Palestine is a land of the three monotheistic faiths. This intersection of faiths has contributed to the nation’s rich and sometimes turbulent history. During much of the twentieth century, and now in the twenty-first, this region of the world has been embroiled in what’s known as the Israeli-Palestinian Conflict, a struggle over which state gets control of what land, and how the land is controlled. Two wars, in particular, started what has become a catastrophic refugee situation for Arabs living in Palestine. The 1948 War and the Six-Day-War of 1967. During both, Israel defeated Palestinian militia and took control over more of Palestine’s land. Those two wars combined created 1.5 million Palestinian refugees. There are 7 million Palestinian refugees today. Clowns Without Borders toured refugee camps. It also included building and reconstruction work, protective presence activity, guided walks, home-stays, interactive workshops, performances, educational talks and cultural events.
- Approximately three-quarters of the Palestinian people are refugees or internally displaced persons and one in three refugees worldwide is Palestinian.
- 70% of Gaza’s children are refugees (588,000 out of 840,000 children). Gaza also houses the largest camp population– comprising more than one-third of all registered refugees residing in camps.

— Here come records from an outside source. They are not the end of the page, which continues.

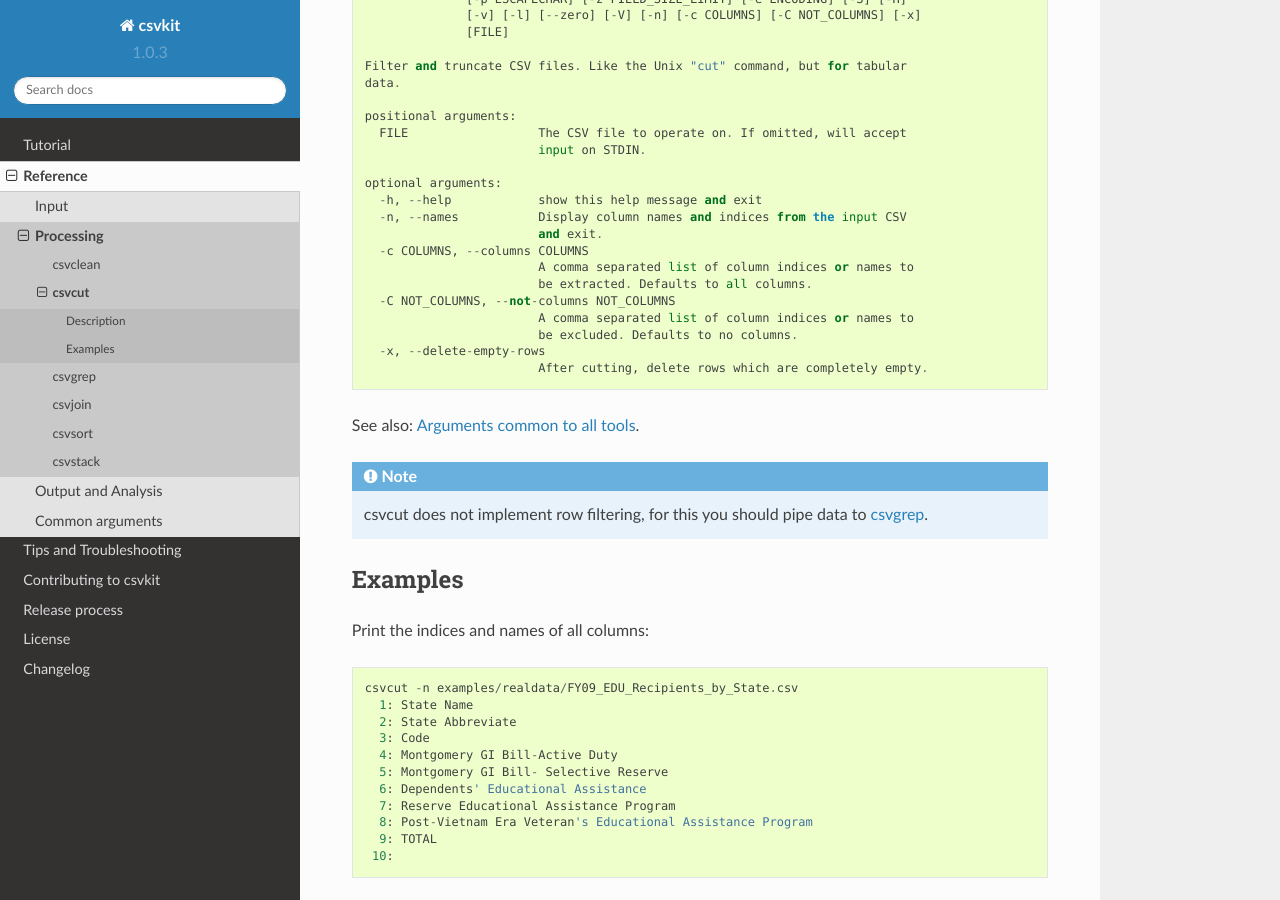
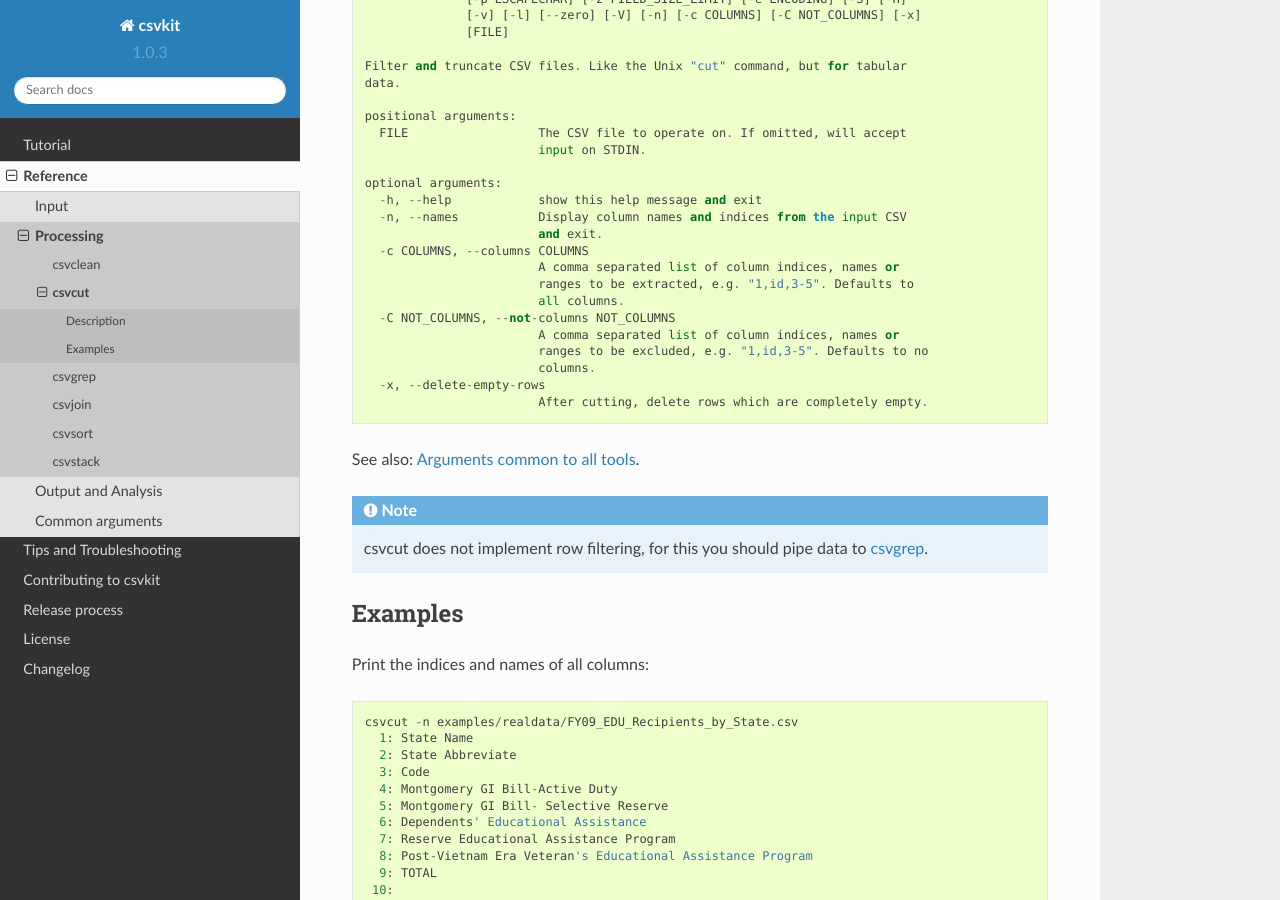
Before and after one commit to wireservice/csvkit, a Sphinx documentation site: the page built from docs/scripts/csvcut.rst, in a window 1280 px wide and 900 px high, scrolled down 303 px. Built offline with Sphinx 7.4.7 and the Read the Docs theme 2.0.0, drawn with Linux system fonts in a browser that asks for light colours.

Commit message:
Clarify use of ranges in --columns and --not-columns, closes #843

```diff
--- a/docs/scripts/csvcut.rst
+++ b/docs/scripts/csvcut.rst
@@ -24,11 +24,13 @@
       -n, --names           Display column names and indices from the input CSV
                             and exit.
       -c COLUMNS, --columns COLUMNS
-                            A comma separated list of column indices or names to
-                            be extracted. Defaults to all columns.
+                            A comma separated list of column indices, names or
+                            ranges to be extracted, e.g. "1,id,3-5". Defaults to
+                            all columns.
       -C NOT_COLUMNS, --not-columns NOT_COLUMNS
-                            A comma separated list of column indices or names to
-                            be excluded. Defaults to no columns.
+                            A comma separated list of column indices, names or
+                            ranges to be excluded, e.g. "1,id,3-5". Defaults to no
+                            columns.
       -x, --delete-empty-rows
                             After cutting, delete rows which are completely empty.
 
--- a/docs/scripts/csvgrep.rst
+++ b/docs/scripts/csvgrep.rst
@@ -24,8 +24,8 @@
       -n, --names           Display column names and indices from the input CSV
                             and exit.
       -c COLUMNS, --columns COLUMNS
-                            A comma separated list of column indices or names to
-                            be searched.
+                            A comma separated list of column indices, names or
+                            ranges to be searched, e.g. "1,id,3-5".
       -m PATTERN, --match PATTERN
                             The string to search for.
       -r REGEX, --regex REGEX
--- a/docs/scripts/csvsort.rst
+++ b/docs/scripts/csvsort.rst
@@ -24,8 +24,9 @@
       -n, --names           Display column names and indices from the input CSV
                             and exit.
       -c COLUMNS, --columns COLUMNS
-                            A comma separated list of column indices or names to
-                            sort by. Defaults to all columns.
+                            A comma separated list of column indices, names or
+                            ranges to sort by, e.g. "1,id,3-5". Defaults to all
+                            columns.
       -r, --reverse         Sort in descending order.
       -y SNIFF_LIMIT, --snifflimit SNIFF_LIMIT
                             Limit CSV dialect sniffing to the specified number of
--- a/docs/scripts/csvstat.rst
+++ b/docs/scripts/csvstat.rst
@@ -27,8 +27,9 @@
       -n, --names           Display column names and indices from the input CSV
                             and exit.
       -c COLUMNS, --columns COLUMNS
-                            A comma separated list of column indices or names to
-                            be examined. Defaults to all columns.
+                            A comma separated list of column indices, names or
+                            ranges to be examined, e.g. "1,id,3-5". Defaults to
+                            all columns.
       --type                Only output data type.
       --nulls               Only output whether columns contains nulls.
       --unique              Only output counts of unique values.
```
Also changed, not shown: 5 other files.
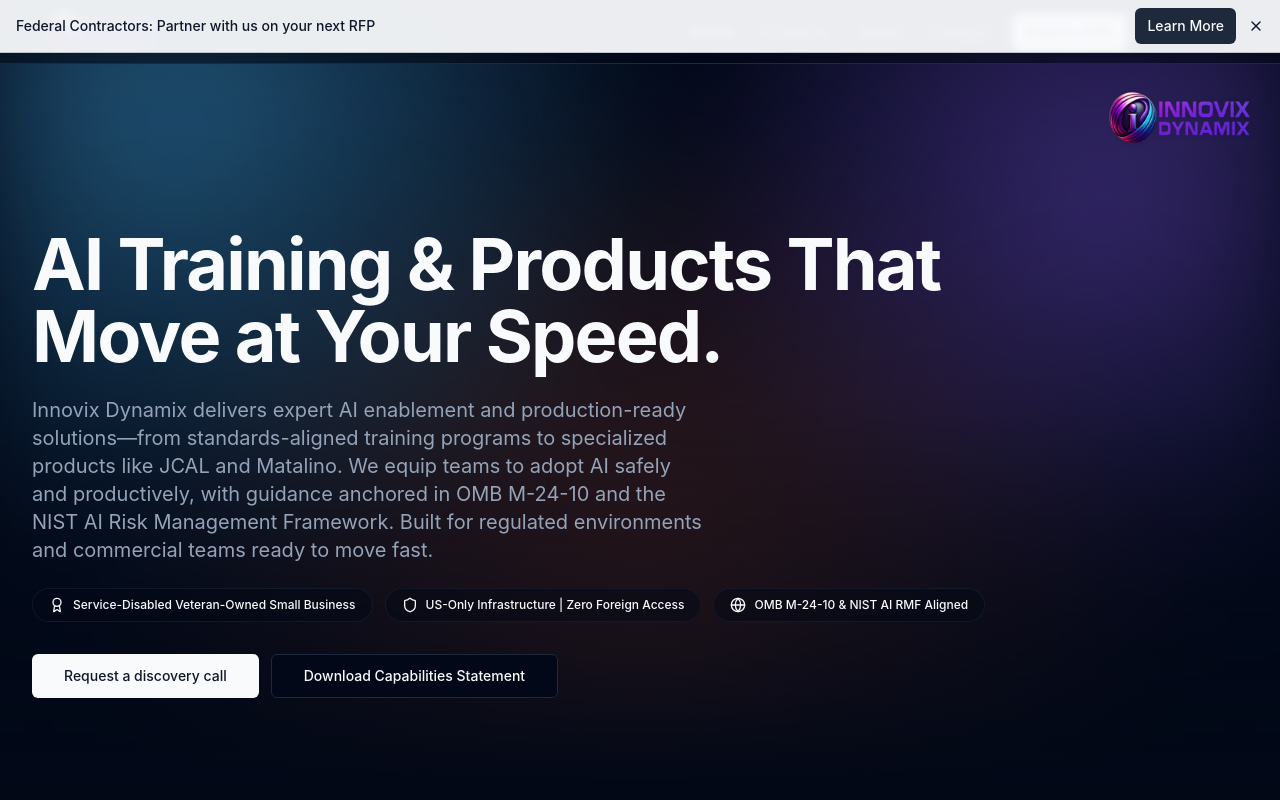
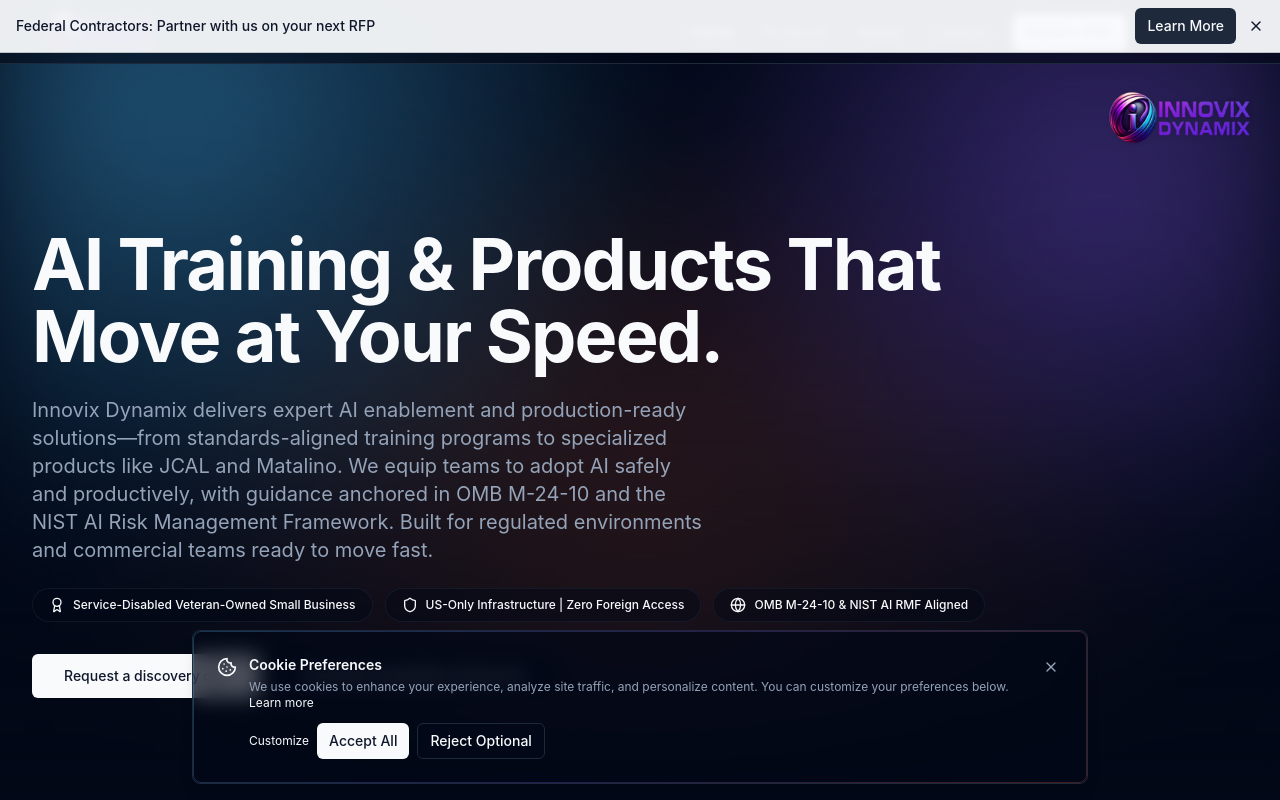
Before and after one commit to innovix-jay/innovixdynamix, a React (Vite) app: page / in a window 1280 px wide. Shown: the top 800 px of the page. Built offline with nearby package versions, Linux system fonts and the light colour scheme.

Commit message:
Add cookie consent banner

```diff
--- a/src/components/common/ConsentBanner.tsx
+++ b/src/components/common/ConsentBanner.tsx
@@ -1,34 +1,155 @@
 import React, { useEffect, useState } from "react";
+import { Link } from "react-router-dom";
 import { Button } from "@/components/ui/button";
+import { X, Cookie } from "lucide-react";
 
 const ConsentBanner: React.FC = () => {
   const [open, setOpen] = useState(false);
-  const [adsConsent, setAdsConsent] = useState(false);
+  const [showDetails, setShowDetails] = useState(false);
+  const [analyticsConsent, setAnalyticsConsent] = useState(true);
+  const [marketingConsent, setMarketingConsent] = useState(false);
 
   useEffect(() => {
-    const seen = localStorage.getItem('consent_seen');
-    if (!seen) setOpen(true);
-    const saved = localStorage.getItem('ads_consent');
-    if (saved) setAdsConsent(saved === 'true');
+    const seen = localStorage.getItem('cookie_consent_seen');
+    if (!seen) {
+      setOpen(true);
+    }
+    const savedAnalytics = localStorage.getItem('analytics_consent');
+    const savedMarketing = localStorage.getItem('marketing_consent');
+    if (savedAnalytics) setAnalyticsConsent(savedAnalytics === 'true');
+    if (savedMarketing) setMarketingConsent(savedMarketing === 'true');
   }, []);
 
-  const accept = () => {
-    localStorage.setItem('consent_seen', '1');
-    localStorage.setItem('ads_consent', String(adsConsent));
+  const acceptAll = () => {
+    localStorage.setItem('cookie_consent_seen', '1');
+    localStorage.setItem('analytics_consent', 'true');
+    localStorage.setItem('marketing_consent', 'true');
+    setOpen(false);
+  };
+
+  const acceptSelected = () => {
+    localStorage.setItem('cookie_consent_seen', '1');
+    localStorage.setItem('analytics_consent', String(analyticsConsent));
+    localStorage.setItem('marketing_consent', String(marketingConsent));
+    setOpen(false);
+  };
+
+  const rejectAll = () => {
+    localStorage.setItem('cookie_consent_seen', '1');
+    localStorage.setItem('analytics_consent', 'false');
+    localStorage.setItem('marketing_consent', 'false');
     setOpen(false);
   };
 
   if (!open) return null;
 
   return (
-    <div className="fixed bottom-4 left-1/2 -translate-x-1/2 z-50 w-[95%] md:w-auto bg-popover text-popover-foreground border rounded-md shadow-lg p-4">
-      <p className="text-sm">We use GA4 with anonymized IP for essential analytics. Meta and LinkedIn pixels are disabled by default. Toggle ad pixels at any time.</p>
-      <div className="mt-3 flex items-center gap-3">
-        <label className="inline-flex items-center gap-2 text-sm">
-          <input type="checkbox" checked={adsConsent} onChange={(e)=>setAdsConsent(e.target.checked)} aria-label="Allow advertising pixels" />
-          Allow Meta & LinkedIn pixels
-        </label>
-        <Button size="sm" onClick={accept}>OK</Button>
+    <div className="fixed bottom-0 left-0 right-0 z-50 animate-slide-up">
+      <div className="glass-card mx-4 mb-4 md:mx-auto md:max-w-4xl p-4 md:p-6">
+        <div className="flex items-start justify-between gap-4">
+          <div className="flex items-start gap-3 flex-1">
+            <Cookie className="h-5 w-5 text-primary flex-shrink-0 mt-0.5" />
+            <div className="flex-1">
+              <h3 className="font-semibold text-sm mb-1">Cookie Preferences</h3>
+              <p className="text-xs text-muted-foreground mb-3">
+                We use cookies to enhance your experience, analyze site traffic, and personalize content. You can customize your preferences below.{" "}
+                <Link to="/privacy" className="text-primary hover:underline">
+                  Learn more
+                </Link>
+              </p>
+
+              {showDetails && (
+                <div className="space-y-3 mt-4 mb-4 text-xs">
+                  <div className="flex items-start gap-2 p-2 rounded bg-background/50">
+                    <input
+                      type="checkbox"
+                      checked={true}
+                      disabled
+                      className="mt-0.5"
+                      aria-label="Essential cookies (required)"
+                    />
+                    <div>
+                      <p className="font-medium">Essential Cookies (Required)</p>
+                      <p className="text-muted-foreground">
+                        Necessary for the website to function properly. Cannot be disabled.
+                      </p>
+                    </div>
+                  </div>
+
+                  <div className="flex items-start gap-2 p-2 rounded bg-background/50">
+                    <input
+                      type="checkbox"
+                      checked={analyticsConsent}
+                      onChange={(e) => setAnalyticsConsent(e.target.checked)}
+                      className="mt-0.5"
+                      aria-label="Analytics cookies"
+                    />
+                    <div>
+                      <p className="font-medium">Analytics Cookies</p>
+                      <p className="text-muted-foreground">
+                        Help us understand how visitors interact with our website (Google Analytics with anonymized IP).
+                      </p>
+                    </div>
+                  </div>
+
+                  <div className="flex items-start gap-2 p-2 rounded bg-background/50">
+                    <input
+                      type="checkbox"
+                      checked={marketingConsent}
+                      onChange={(e) => setMarketingConsent(e.target.checked)}
+                      className="mt-0.5"
+                      aria-label="Marketing cookies"
+                    />
+                    <div>
+                      <p className="font-medium">Marketing Cookies</p>
+                      <p className="text-muted-foreground">
+                        Used to track visitors across websites for targeted advertising (Meta & LinkedIn pixels).
+                      </p>
+                    </div>
+                  </div>
+                </div>
+              )}
+
+              <div className="flex flex-wrap items-center gap-2 mt-3">
+                {!showDetails && (
+                  <button
+                    onClick={() => setShowDetails(true)}
+                    className="text-xs text-primary hover:underline"
+                  >
+                    Customize
+                  </button>
+                )}
+                {showDetails ? (
+                  <>
+                    <Button size="sm" onClick={acceptSelected}>
+                      Save Preferences
+                    </Button>
+                    <Button size="sm" variant="outline" onClick={rejectAll}>
+                      Reject All
+                    </Button>
+                  </>
+                ) : (
+                  <>
+                    <Button size="sm" onClick={acceptAll}>
+                      Accept All
+                    </Button>
+                    <Button size="sm" variant="outline" onClick={rejectAll}>
+                      Reject Optional
+                    </Button>
+                  </>
+                )}
+              </div>
+            </div>
+          </div>
+
+          <button
+            onClick={rejectAll}
+            className="text-muted-foreground hover:text-foreground transition-colors p-1"
+            aria-label="Close cookie banner"
+          >
+            <X className="h-4 w-4" />
+          </button>
+        </div>
       </div>
     </div>
   );
--- a/src/pages/Index.tsx
+++ b/src/pages/Index.tsx
@@ -12,6 +12,7 @@ import TeamingSection from "@/components/home/TeamingSection";
 import CalloutBanner from "@/components/common/CalloutBanner";
 import EmailCapture from "@/components/common/EmailCapture";
 import StickyCTABanner from "@/components/home/StickyCTABanner";
+import ConsentBanner from "@/components/common/ConsentBanner";
 
 const Index = () => {
   const canonical = typeof window !== 'undefined' ? `${window.location.origin}/` :
@@ -93,6 +94,8 @@ const Index = () => {
       <section id="callout" className="container py-12 animate-fade-in">
         <CalloutBanner />
       </section>
+
+      <ConsentBanner />
     </div>
   );
 };
--- a/tailwind.config.ts
+++ b/tailwind.config.ts
@@ -99,6 +99,16 @@ export default {
 						opacity: '1'
 					}
 				},
+				'slide-up': {
+					from: {
+						transform: 'translateY(100%)',
+						opacity: '0'
+					},
+					to: {
+						transform: 'translateY(0)',
+						opacity: '1'
+					}
+				},
 				'fade-in': {
 					from: {
 						opacity: '0',
@@ -114,6 +124,7 @@ export default {
 				'accordion-down': 'accordion-down 0.2s ease-out',
 				'accordion-up': 'accordion-up 0.2s ease-out',
 				'slide-down': 'slide-down 0.3s ease-out',
+				'slide-up': 'slide-up 0.4s ease-out',
 				'fade-in': 'fade-in 0.5s ease-out'
 			}
 		}
```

- UNRWA provides free schooling for Palestinian refugee children from grade 1 through 9 and o ers limited secondary education to Palestinian refugees in Lebanon (they are denied access to Lebanese public schools while private schools are financially out of reach for most).
- 83% of UNRWA elementary schools and 62% of UNRWA preparatory schools are operated in double shifts as
a result of overcrowding and a lack of resources. is ranges from 93% in Jordan to 27% in the West Bank.
- It is estimated that roughly 100,000 children or 20% of children in UNRWA’s schools may have special needs and are not receiving necessary help.
Clowns Without Borders International has been a consultative partner of UNESCO since 2015. As such, CWB-USA follows the U.N. naming conventions. This is especially noticeable in reference to Myanmar, Palestine, and South Sudan.